## Task directions
Search the material and gather each line with "duration" in it.

## Records shown
>>>>

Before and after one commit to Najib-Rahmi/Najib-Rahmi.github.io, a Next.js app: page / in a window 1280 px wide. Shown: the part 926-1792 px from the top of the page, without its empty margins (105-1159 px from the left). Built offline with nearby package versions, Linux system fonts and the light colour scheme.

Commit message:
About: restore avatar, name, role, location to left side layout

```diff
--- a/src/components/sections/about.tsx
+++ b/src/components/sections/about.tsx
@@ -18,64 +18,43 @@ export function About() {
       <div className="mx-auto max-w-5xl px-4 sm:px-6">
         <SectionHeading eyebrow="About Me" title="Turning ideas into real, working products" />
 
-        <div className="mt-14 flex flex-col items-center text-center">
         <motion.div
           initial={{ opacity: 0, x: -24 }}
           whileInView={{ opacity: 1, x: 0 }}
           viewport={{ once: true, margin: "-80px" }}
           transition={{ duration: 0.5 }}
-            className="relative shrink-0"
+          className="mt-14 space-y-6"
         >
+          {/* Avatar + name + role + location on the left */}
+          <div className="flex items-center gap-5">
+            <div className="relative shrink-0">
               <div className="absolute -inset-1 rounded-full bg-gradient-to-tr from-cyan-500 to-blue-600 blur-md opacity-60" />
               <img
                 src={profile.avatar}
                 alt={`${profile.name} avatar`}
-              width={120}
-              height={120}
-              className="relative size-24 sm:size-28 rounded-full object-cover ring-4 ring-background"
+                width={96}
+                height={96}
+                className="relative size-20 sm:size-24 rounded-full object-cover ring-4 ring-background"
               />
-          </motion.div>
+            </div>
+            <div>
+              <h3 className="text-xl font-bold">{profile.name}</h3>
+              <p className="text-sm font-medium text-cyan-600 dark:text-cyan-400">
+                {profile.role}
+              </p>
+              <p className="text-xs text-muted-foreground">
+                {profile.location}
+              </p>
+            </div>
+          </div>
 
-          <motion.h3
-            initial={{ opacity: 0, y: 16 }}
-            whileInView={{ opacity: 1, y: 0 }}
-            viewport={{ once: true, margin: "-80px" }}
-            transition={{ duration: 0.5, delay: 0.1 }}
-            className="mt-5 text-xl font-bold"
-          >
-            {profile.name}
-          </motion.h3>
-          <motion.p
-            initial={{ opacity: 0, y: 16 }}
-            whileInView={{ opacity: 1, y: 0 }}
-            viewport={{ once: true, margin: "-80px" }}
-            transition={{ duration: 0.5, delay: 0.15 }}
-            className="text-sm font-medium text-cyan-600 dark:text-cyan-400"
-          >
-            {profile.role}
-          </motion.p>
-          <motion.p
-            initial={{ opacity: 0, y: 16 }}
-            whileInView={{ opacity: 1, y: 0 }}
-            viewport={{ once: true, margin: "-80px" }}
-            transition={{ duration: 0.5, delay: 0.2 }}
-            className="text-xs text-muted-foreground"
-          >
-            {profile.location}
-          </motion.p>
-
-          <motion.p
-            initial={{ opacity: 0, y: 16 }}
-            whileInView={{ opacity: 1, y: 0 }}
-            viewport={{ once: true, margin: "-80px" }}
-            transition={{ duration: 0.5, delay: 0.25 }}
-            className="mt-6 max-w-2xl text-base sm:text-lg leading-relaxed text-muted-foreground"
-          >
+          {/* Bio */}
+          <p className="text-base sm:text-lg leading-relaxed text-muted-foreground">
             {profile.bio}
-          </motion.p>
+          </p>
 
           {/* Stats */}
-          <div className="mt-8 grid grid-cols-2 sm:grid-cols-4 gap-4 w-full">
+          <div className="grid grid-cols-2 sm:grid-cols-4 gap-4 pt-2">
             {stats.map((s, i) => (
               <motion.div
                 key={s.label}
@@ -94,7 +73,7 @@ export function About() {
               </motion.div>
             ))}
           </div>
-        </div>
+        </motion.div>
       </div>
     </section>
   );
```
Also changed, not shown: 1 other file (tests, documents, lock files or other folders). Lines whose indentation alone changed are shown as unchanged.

<<<<
>>>>

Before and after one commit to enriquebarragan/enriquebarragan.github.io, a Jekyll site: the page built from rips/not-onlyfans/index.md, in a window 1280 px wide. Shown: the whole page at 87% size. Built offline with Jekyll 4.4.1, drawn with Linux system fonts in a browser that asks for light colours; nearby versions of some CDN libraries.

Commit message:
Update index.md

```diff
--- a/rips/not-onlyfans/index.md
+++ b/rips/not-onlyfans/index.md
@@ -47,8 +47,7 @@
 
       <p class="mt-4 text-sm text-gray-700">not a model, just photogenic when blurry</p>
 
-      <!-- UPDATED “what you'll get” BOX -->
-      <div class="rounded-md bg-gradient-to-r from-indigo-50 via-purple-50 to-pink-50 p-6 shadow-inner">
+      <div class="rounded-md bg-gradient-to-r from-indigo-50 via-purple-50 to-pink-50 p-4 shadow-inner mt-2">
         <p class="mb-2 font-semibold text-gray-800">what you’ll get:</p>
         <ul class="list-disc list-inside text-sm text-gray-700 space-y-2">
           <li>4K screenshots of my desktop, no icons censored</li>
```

<<<<

## Answer section
           transition={{ duration: 0.5 }}
-            transition={{ duration: 0.5, delay: 0.1 }}
-            transition={{ duration: 0.5, delay: 0.15 }}
-            transition={{ duration: 0.5, delay: 0.2 }}
-            transition={{ duration: 0.5, delay: 0.25 }}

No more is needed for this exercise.